What the task requires »
Keep images out and repeat all data exactly.
Supplied records: Begin
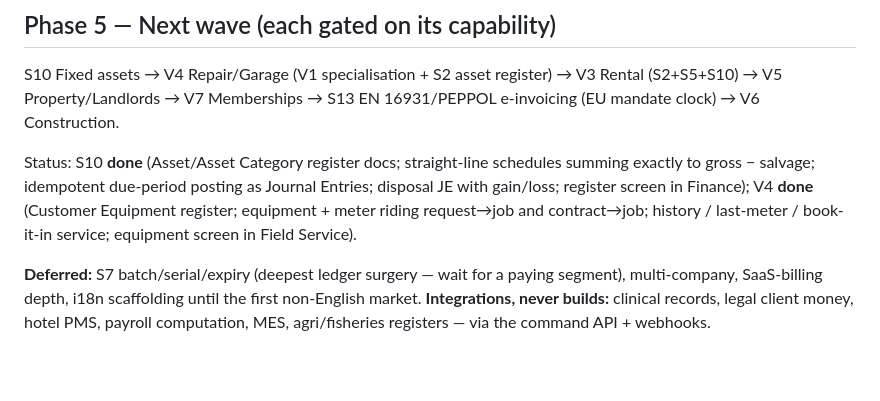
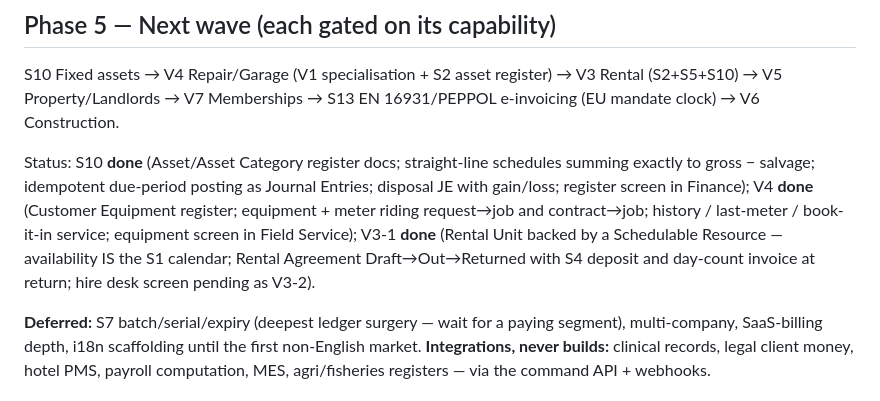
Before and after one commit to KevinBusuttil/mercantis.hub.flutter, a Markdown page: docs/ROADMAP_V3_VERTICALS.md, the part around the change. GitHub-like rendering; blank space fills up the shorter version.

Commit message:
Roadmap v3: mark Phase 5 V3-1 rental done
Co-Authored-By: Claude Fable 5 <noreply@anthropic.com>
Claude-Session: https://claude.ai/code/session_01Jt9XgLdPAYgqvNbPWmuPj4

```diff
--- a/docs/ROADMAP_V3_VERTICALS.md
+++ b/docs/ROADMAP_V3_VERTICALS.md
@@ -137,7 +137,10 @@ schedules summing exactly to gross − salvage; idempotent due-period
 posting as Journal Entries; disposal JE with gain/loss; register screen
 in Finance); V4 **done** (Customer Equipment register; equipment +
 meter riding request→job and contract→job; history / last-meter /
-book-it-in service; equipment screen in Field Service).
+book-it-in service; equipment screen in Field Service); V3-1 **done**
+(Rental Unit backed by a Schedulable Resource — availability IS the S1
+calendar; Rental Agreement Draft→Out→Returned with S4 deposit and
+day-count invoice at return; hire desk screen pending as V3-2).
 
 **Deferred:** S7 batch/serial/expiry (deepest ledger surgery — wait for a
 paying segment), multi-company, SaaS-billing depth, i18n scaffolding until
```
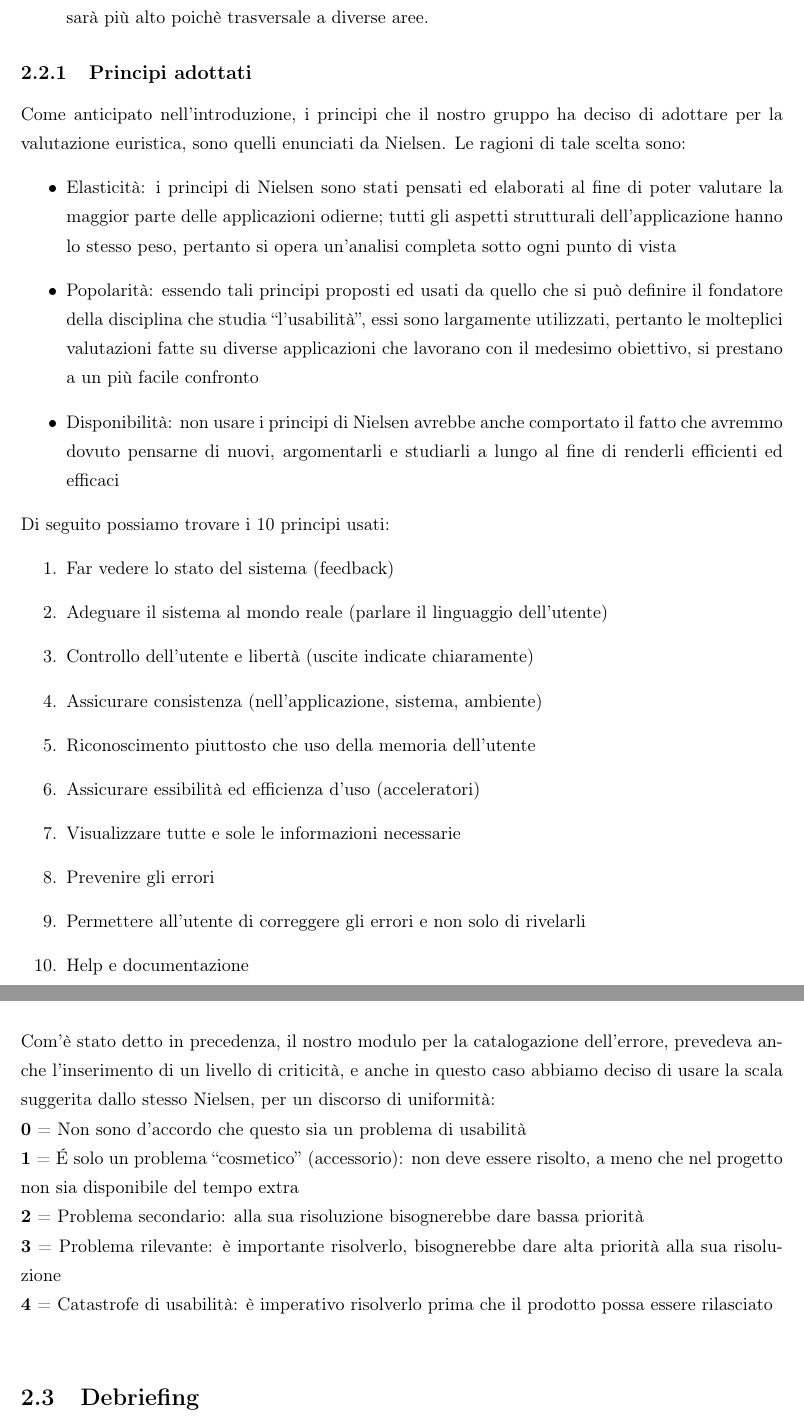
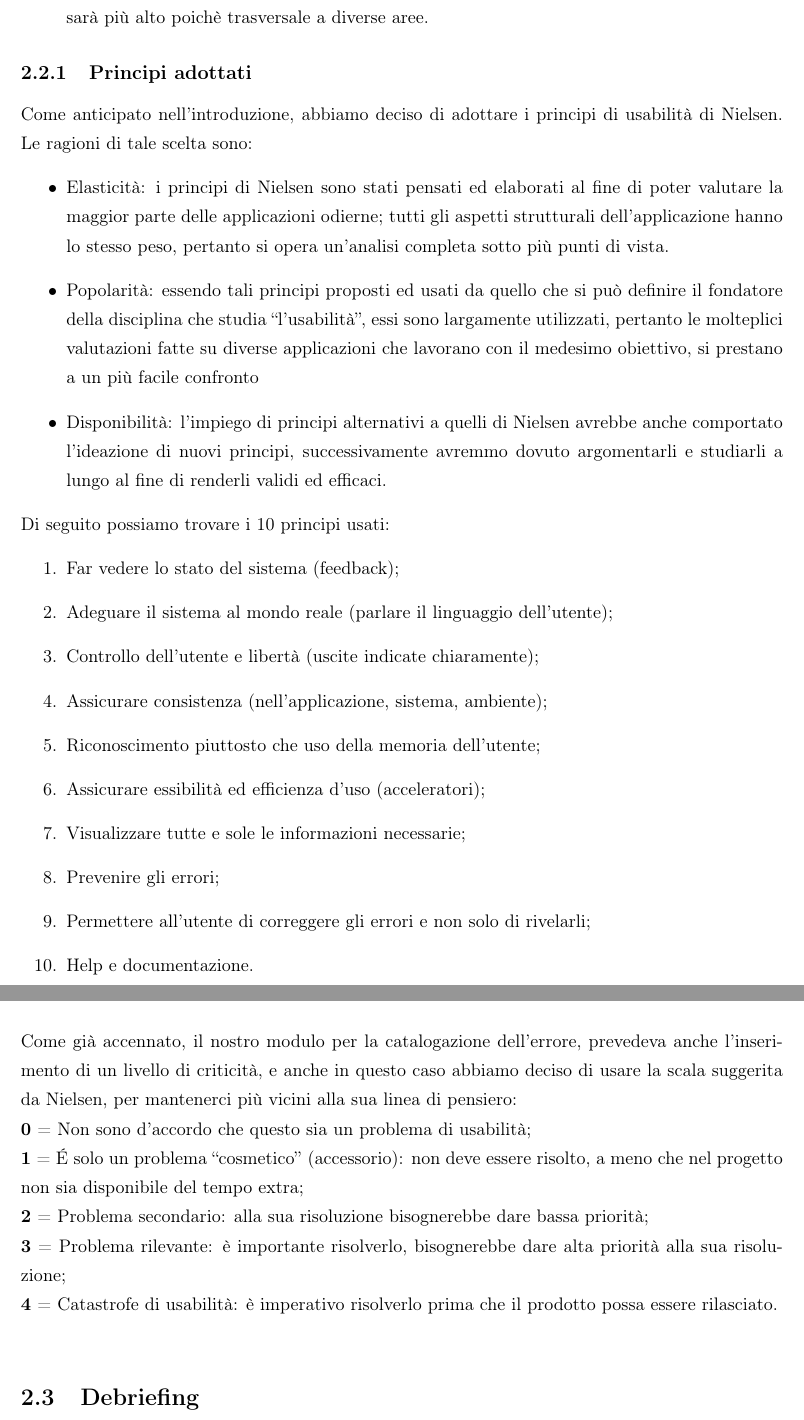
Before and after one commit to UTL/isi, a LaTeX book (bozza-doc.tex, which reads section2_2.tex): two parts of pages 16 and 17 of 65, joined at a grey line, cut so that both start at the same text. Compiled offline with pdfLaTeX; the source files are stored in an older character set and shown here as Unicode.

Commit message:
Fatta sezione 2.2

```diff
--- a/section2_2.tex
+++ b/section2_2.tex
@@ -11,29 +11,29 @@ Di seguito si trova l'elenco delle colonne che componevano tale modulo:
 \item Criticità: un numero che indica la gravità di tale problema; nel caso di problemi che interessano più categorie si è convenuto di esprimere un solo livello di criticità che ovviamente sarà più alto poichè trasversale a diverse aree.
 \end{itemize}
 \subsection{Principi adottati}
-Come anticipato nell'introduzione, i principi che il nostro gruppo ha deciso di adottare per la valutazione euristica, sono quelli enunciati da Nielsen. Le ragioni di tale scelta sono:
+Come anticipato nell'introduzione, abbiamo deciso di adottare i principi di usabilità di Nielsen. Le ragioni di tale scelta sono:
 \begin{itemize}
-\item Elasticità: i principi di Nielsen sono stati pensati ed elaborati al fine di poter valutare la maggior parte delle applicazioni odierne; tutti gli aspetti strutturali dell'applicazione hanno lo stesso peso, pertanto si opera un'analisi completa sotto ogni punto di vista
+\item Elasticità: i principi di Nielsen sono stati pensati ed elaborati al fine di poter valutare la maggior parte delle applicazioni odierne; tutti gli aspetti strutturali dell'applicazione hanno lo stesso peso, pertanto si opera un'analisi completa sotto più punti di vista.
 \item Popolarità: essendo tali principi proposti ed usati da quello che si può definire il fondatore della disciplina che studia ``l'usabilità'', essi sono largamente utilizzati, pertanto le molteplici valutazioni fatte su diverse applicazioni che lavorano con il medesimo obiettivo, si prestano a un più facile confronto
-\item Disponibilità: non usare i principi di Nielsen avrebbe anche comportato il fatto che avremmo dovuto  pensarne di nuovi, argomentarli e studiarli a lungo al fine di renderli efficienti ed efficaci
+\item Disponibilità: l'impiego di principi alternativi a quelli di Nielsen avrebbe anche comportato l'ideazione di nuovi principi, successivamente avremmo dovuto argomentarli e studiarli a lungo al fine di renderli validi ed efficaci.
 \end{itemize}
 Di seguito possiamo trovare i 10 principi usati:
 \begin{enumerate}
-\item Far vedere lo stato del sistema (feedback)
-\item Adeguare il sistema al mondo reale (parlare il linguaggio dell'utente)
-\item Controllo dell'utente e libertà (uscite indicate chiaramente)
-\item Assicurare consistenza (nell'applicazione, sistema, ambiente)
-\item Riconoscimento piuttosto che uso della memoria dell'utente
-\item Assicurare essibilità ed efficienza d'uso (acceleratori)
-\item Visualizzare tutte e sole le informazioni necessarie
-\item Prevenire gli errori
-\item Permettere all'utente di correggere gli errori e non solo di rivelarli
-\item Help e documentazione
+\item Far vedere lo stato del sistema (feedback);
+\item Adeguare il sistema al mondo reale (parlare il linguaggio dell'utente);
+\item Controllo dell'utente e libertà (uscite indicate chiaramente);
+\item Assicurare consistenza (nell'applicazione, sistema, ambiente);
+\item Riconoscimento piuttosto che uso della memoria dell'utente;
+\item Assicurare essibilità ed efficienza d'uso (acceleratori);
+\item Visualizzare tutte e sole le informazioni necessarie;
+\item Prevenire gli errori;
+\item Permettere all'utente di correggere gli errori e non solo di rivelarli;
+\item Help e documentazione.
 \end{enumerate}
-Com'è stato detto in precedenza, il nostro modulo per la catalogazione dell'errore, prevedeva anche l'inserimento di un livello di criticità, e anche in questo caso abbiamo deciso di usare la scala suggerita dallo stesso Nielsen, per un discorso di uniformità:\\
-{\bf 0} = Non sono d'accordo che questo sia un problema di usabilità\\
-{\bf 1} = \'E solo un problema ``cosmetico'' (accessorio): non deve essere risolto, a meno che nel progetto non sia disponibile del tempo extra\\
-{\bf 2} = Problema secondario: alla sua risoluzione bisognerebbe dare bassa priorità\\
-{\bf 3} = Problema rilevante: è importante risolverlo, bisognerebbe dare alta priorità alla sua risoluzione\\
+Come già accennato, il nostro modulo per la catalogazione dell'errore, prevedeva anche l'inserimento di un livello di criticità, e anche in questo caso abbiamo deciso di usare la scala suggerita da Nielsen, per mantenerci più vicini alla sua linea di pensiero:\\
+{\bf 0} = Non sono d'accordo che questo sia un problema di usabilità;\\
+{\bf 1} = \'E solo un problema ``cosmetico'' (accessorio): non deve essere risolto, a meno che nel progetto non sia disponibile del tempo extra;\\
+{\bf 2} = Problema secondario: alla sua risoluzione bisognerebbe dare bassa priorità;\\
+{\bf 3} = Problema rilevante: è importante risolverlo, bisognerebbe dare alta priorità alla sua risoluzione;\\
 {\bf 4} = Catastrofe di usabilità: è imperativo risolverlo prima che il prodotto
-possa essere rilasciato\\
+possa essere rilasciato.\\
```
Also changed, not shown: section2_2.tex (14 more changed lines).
Supplied records: End
Response »
Before and after one commit to KevinBusuttil/mercantis.hub.flutter, a Markdown page: docs/ROADMAP_V3_VERTICALS.md, the part around the change. GitHub-like rendering; blank space fills up the shorter version.

Commit message:
Roadmap v3: mark Phase 5 V3-1 rental done
Co-Authored-By: Claude Fable 5 <noreply@anthropic.com>
Claude-Session: https://claude.ai/code/session_01Jt9XgLdPAYgqvNbPWmuPj4

```diff
--- a/docs/ROADMAP_V3_VERTICALS.md
+++ b/docs/ROADMAP_V3_VERTICALS.md
@@ -137,7 +137,10 @@ schedules summing exactly to gross − salvage; idempotent due-period
 posting as Journal Entries; disposal JE with gain/loss; register screen
 in Finance); V4 **done** (Customer Equipment register; equipment +
 meter riding request→job and contract→job; history / last-meter /
-book-it-in service; equipment screen in Field Service).
+book-it-in service; equipment screen in Field Service); V3-1 **done**
+(Rental Unit backed by a Schedulable Resource — availability IS the S1
+calendar; Rental Agreement Draft→Out→Returned with S4 deposit and
+day-count invoice at return; hire desk screen pending as V3-2).
 
 **Deferred:** S7 batch/serial/expiry (deepest ledger surgery — wait for a
 paying segment), multi-company, SaaS-billing depth, i18n scaffolding until
```
Before and after one commit to UTL/isi, a LaTeX book (bozza-doc.tex, which reads section2_2.tex): two parts of pages 16 and 17 of 65, joined at a grey line, cut so that both start at the same text. Compiled offline with pdfLaTeX; the source files are stored in an older character set and shown here as Unicode.

Commit message:
Fatta sezione 2.2

```diff
--- a/section2_2.tex
+++ b/section2_2.tex
@@ -11,29 +11,29 @@ Di seguito si trova l'elenco delle colonne che componevano tale modulo:
 \item Criticità: un numero che indica la gravità di tale problema; nel caso di problemi che interessano più categorie si è convenuto di esprimere un solo livello di criticità che ovviamente sarà più alto poichè trasversale a diverse aree.
 \end{itemize}
 \subsection{Principi adottati}
-Come anticipato nell'introduzione, i principi che il nostro gruppo ha deciso di adottare per la valutazione euristica, sono quelli enunciati da Nielsen. Le ragioni di tale scelta sono:
+Come anticipato nell'introduzione, abbiamo deciso di adottare i principi di usabilità di Nielsen. Le ragioni di tale scelta sono:
 \begin{itemize}
-\item Elasticità: i principi di Nielsen sono stati pensati ed elaborati al fine di poter valutare la maggior parte delle applicazioni odierne; tutti gli aspetti strutturali dell'applicazione hanno lo stesso peso, pertanto si opera un'analisi completa sotto ogni punto di vista
+\item Elasticità: i principi di Nielsen sono stati pensati ed elaborati al fine di poter valutare la maggior parte delle applicazioni odierne; tutti gli aspetti strutturali dell'applicazione hanno lo stesso peso, pertanto si opera un'analisi completa sotto più punti di vista.
 \item Popolarità: essendo tali principi proposti ed usati da quello che si può definire il fondatore della disciplina che studia ``l'usabilità'', essi sono largamente utilizzati, pertanto le molteplici valutazioni fatte su diverse applicazioni che lavorano con il medesimo obiettivo, si prestano a un più facile confronto
-\item Disponibilità: non usare i principi di Nielsen avrebbe anche comportato il fatto che avremmo dovuto  pensarne di nuovi, argomentarli e studiarli a lungo al fine di renderli efficienti ed efficaci
+\item Disponibilità: l'impiego di principi alternativi a quelli di Nielsen avrebbe anche comportato l'ideazione di nuovi principi, successivamente avremmo dovuto argomentarli e studiarli a lungo al fine di renderli validi ed efficaci.
 \end{itemize}
 Di seguito possiamo trovare i 10 principi usati:
 \begin{enumerate}
-\item Far vedere lo stato del sistema (feedback)
-\item Adeguare il sistema al mondo reale (parlare il linguaggio dell'utente)
-\item Controllo dell'utente e libertà (uscite indicate chiaramente)
-\item Assicurare consistenza (nell'applicazione, sistema, ambiente)
-\item Riconoscimento piuttosto che uso della memoria dell'utente
-\item Assicurare essibilità ed efficienza d'uso (acceleratori)
-\item Visualizzare tutte e sole le informazioni necessarie
-\item Prevenire gli errori
-\item Permettere all'utente di correggere gli errori e non solo di rivelarli
-\item Help e documentazione
+\item Far vedere lo stato del sistema (feedback);
+\item Adeguare il sistema al mondo reale (parlare il linguaggio dell'utente);
+\item Controllo dell'utente e libertà (uscite indicate chiaramente);
+\item Assicurare consistenza (nell'applicazione, sistema, ambiente);
+\item Riconoscimento piuttosto che uso della memoria dell'utente;
+\item Assicurare essibilità ed efficienza d'uso (acceleratori);
+\item Visualizzare tutte e sole le informazioni necessarie;
+\item Prevenire gli errori;
+\item Permettere all'utente di correggere gli errori e non solo di rivelarli;
+\item Help e documentazione.
 \end{enumerate}
-Com'è stato detto in precedenza, il nostro modulo per la catalogazione dell'errore, prevedeva anche l'inserimento di un livello di criticità, e anche in questo caso abbiamo deciso di usare la scala suggerita dallo stesso Nielsen, per un discorso di uniformità:\\
-{\bf 0} = Non sono d'accordo che questo sia un problema di usabilità\\
-{\bf 1} = \'E solo un problema ``cosmetico'' (accessorio): non deve essere risolto, a meno che nel progetto non sia disponibile del tempo extra\\
-{\bf 2} = Problema secondario: alla sua risoluzione bisognerebbe dare bassa priorità\\
-{\bf 3} = Problema rilevante: è importante risolverlo, bisognerebbe dare alta priorità alla sua risoluzione\\
+Come già accennato, il nostro modulo per la catalogazione dell'errore, prevedeva anche l'inserimento di un livello di criticità, e anche in questo caso abbiamo deciso di usare la scala suggerita da Nielsen, per mantenerci più vicini alla sua linea di pensiero:\\
+{\bf 0} = Non sono d'accordo che questo sia un problema di usabilità;\\
+{\bf 1} = \'E solo un problema ``cosmetico'' (accessorio): non deve essere risolto, a meno che nel progetto non sia disponibile del tempo extra;\\
+{\bf 2} = Problema secondario: alla sua risoluzione bisognerebbe dare bassa priorità;\\
+{\bf 3} = Problema rilevante: è importante risolverlo, bisognerebbe dare alta priorità alla sua risoluzione;\\
 {\bf 4} = Catastrofe di usabilità: è imperativo risolverlo prima che il prodotto
-possa essere rilasciato\\
+possa essere rilasciato.\\
```
Also changed, not shown: section2_2.tex (14 more changed lines).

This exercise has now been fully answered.